Mike Schinkel mikeschinkel at newclarity.net
Sat Oct 2 18:30:18 UTC 2010

On Oct 2, 2010, at 10:05 AM, Eric Mann wrote:
> I love the idea of distributing Akismet with WordPress.  It's a vital plugin
> to any successful blog and a great idea to have that functionality bundled
> yet optional.  However . the fact that Akismet is maintained separately from
> WP can be a little problematic.  Specifically, a fresh download and install
> of WP about 5 minutes ago contains an outdated copy of Akismet.  Installing
> a brand new "up-to-date" copy of software and immediately being told there's
> an update available conjurs up flashbacks of the endless
> update-reboot-update-reboot cycle that drives many people away from
> Microsoft Windows.
> So what can we do to maintain the elegance of bundled plugins without
> running the risk of notifying users of new updates less than 5 minutes after
> they open a new package?

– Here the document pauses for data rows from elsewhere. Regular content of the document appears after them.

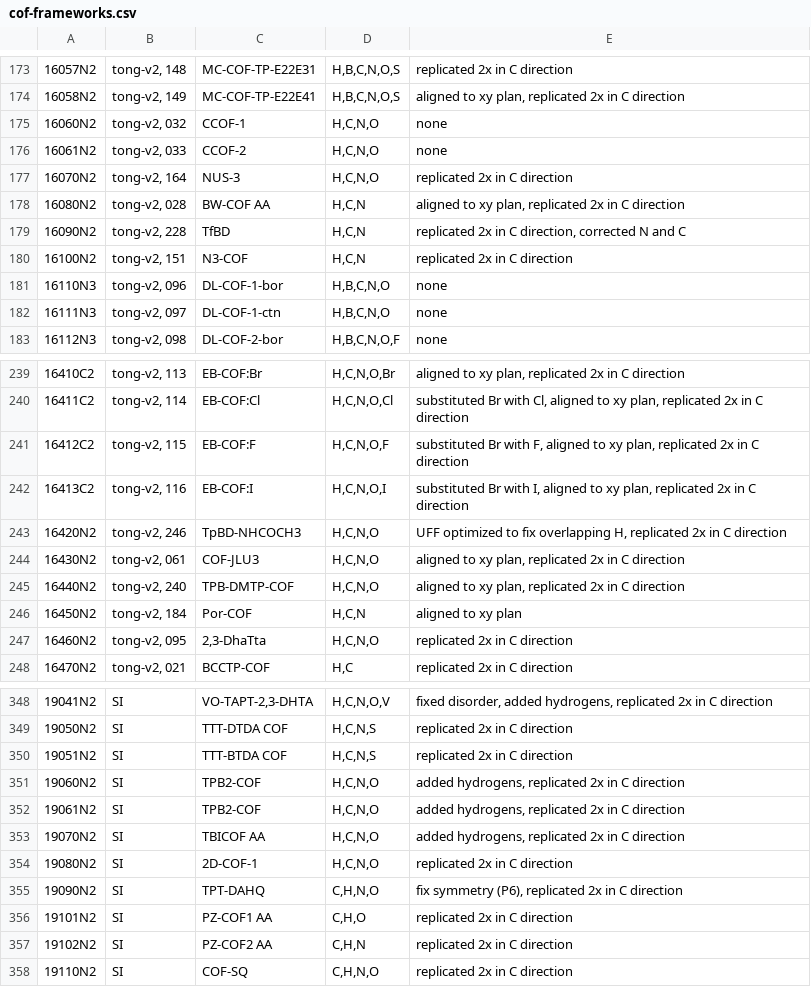
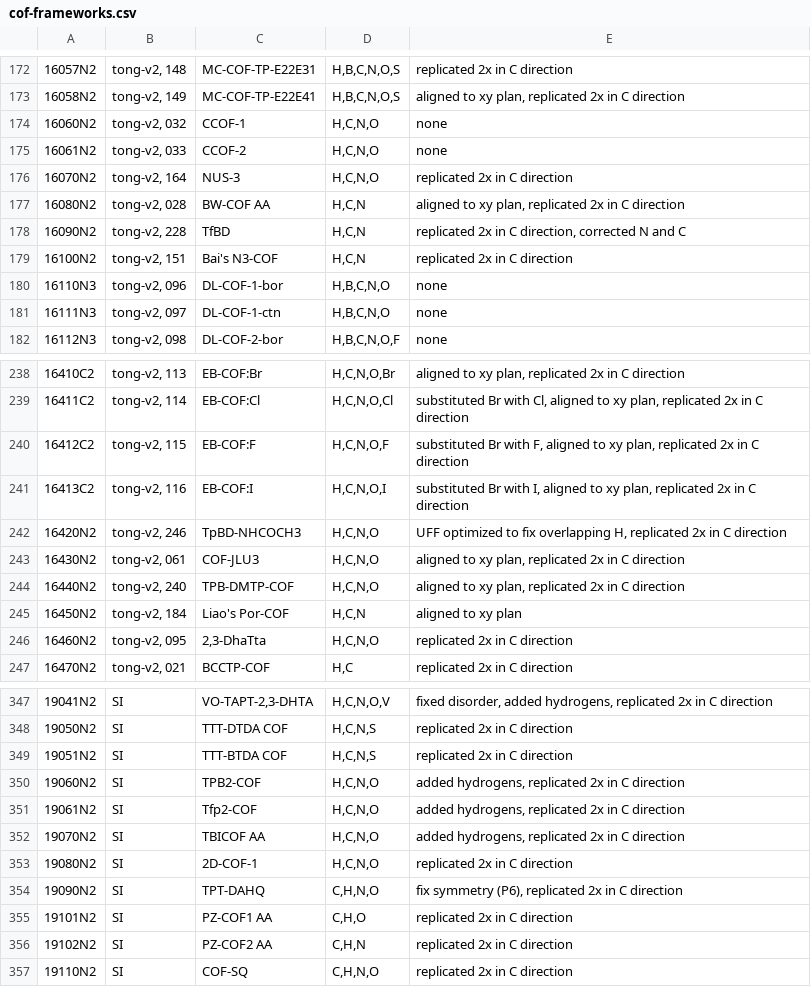
Before and after one commit to danieleongari/CURATED-COFs, a CSV file: cof-frameworks.csv, drawn as a sheet; only a part is shown, gaps mark what is left out; addresses are those after the commit; the diff covers the shown part only; the diff names each change by its address in the sheet, - before the commit and + after, or states it on an @@ line.

```diff
--- a/cof-frameworks.csv
+++ b/cof-frameworks.csv
-C179: N3-COF
+C179: Bai's N3-COF
-C245: Por-COF
+C245: Liao's Por-COF
-C351: TPB2-COF
+C351: Tfp2-COF
```
Also changed, not shown: 1 removed row and 9 edited cells elsewhere in this file, cof-discarded.csv.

On related note, but unrelated to the direction of the discussion that followed, I have been noticing how deactivated plugins still tell the user there is an update and "nag" them to update. Lots of people, myself included, download plugins to try but then either don't have time at that moment to evaluate and/or they deactivate them with plans to look at them in the future. However I'm sure like most I want to make those notices go away and thus that means if I leave lots of deactivate plugins on my system then I'm constantly being asked to update.  

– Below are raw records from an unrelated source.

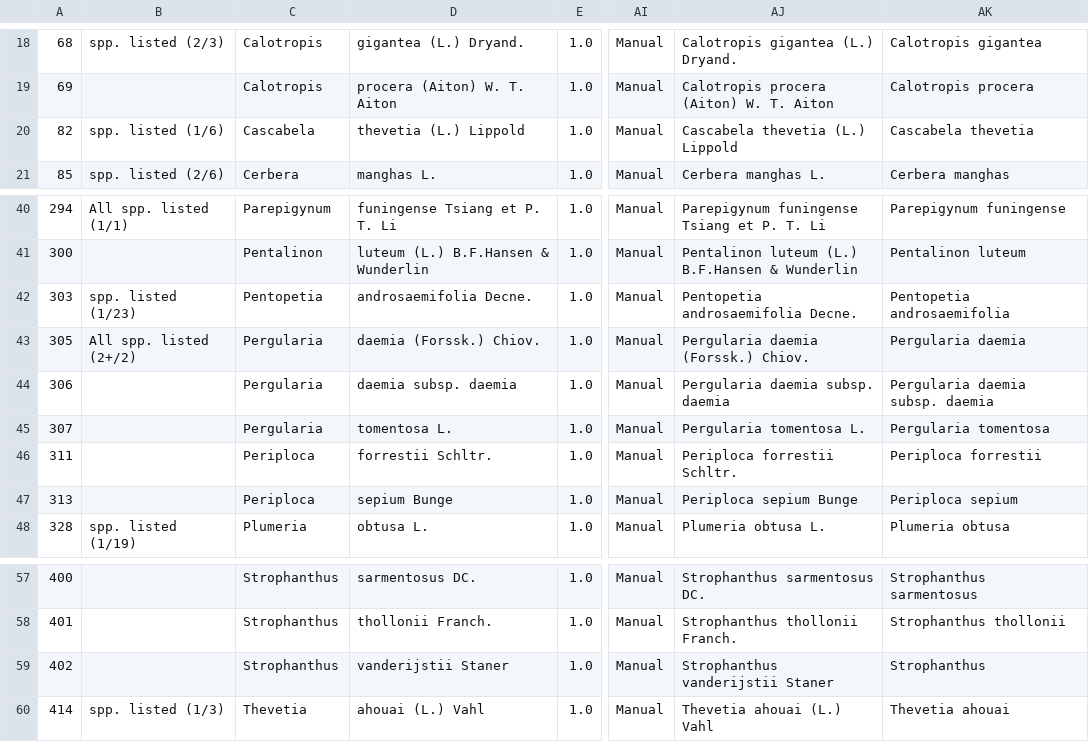
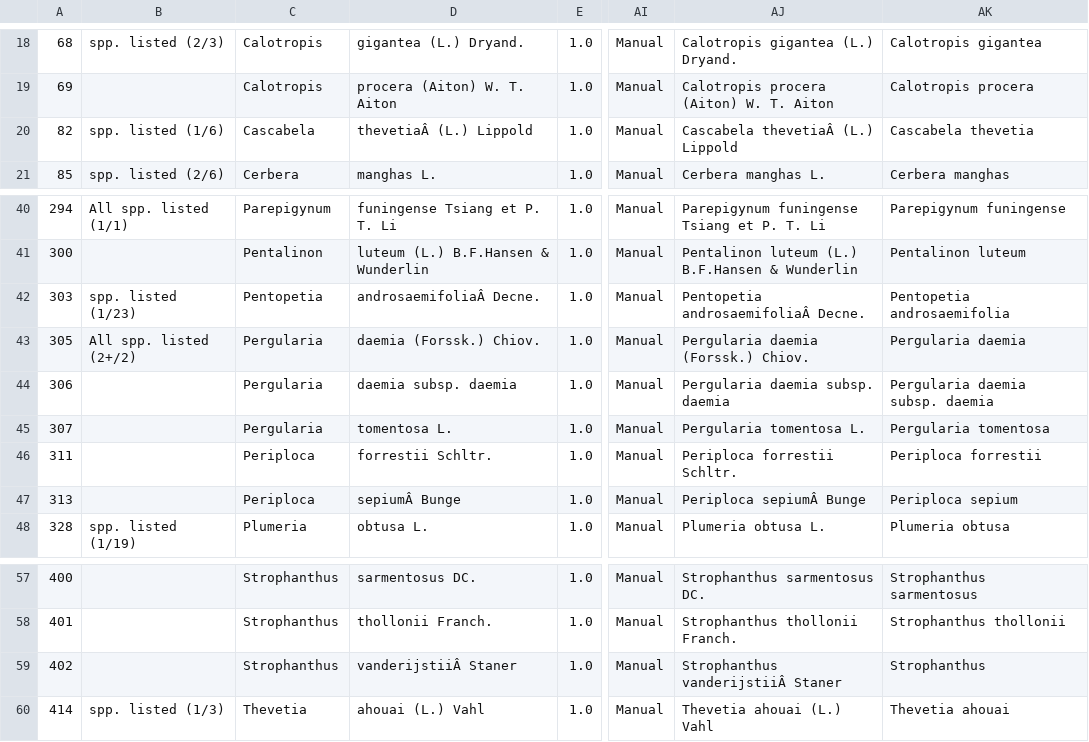
Before and after one commit to alrichardbollans/apocynaceae_rubiaceae_traits, a CSV file: manually_collected_data/outputs/rub_apocs_card_manual.csv, drawn as a sheet; only a part is shown, gaps mark what is left out; the diff names each change by its address in the sheet, - before the commit and + after, or states it on an @@ line.

```diff
--- a/manually_collected_data/outputs/rub_apocs_card_manual.csv
+++ b/manually_collected_data/outputs/rub_apocs_card_manual.csv
-D20: thevetia (L.) Lippold
+D20: thevetiaÂ (L.) Lippold
-AJ20: Cascabela thevetia (L.) Lippold
+AJ20: Cascabela thevetiaÂ (L.) Lippold
-D42: androsaemifolia Decne.
+D42: androsaemifoliaÂ Decne.
-AJ42: Pentopetia androsaemifolia Decne.
+AJ42: Pentopetia androsaemifoliaÂ Decne.
-D47: sepium Bunge
+D47: sepiumÂ Bunge
-AJ47: Periploca sepium Bunge
+AJ47: Periploca sepiumÂ Bunge
-D59: vanderijstii Staner
+D59: vanderijstiiÂ Staner
-AJ59: Strophanthus vanderijstii Staner
+AJ59: Strophanthus vanderijstiiÂ Staner
```
Also changed, not shown: manually_collected_data/outputs/rub_apocs_steroid_manual.csv, 2 other files.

I'm assuming the issue is that any code on the server could have a security hole, deactivated or not, so it's critical that we get all code updated in case of a security hole, right? But could there not be a third way? How about an "archive" feature that allowed a user to archive a plugin which would either zip its contents and/or set the permissions on its directory/files so that it's not accessible externally (if that's even possible; my knowledge of how server permissions work is rather lacking.)

I think these constant "update me" notices are yet another reason why people don't want to use any more plugins than they have to even though the constant refrain related to features is "that's plugin territory." (I think what I'm saying here is that by improving the management of plugins it might help people who have issues with plugins dislike them less.)


More information about the wp-hackers mailing list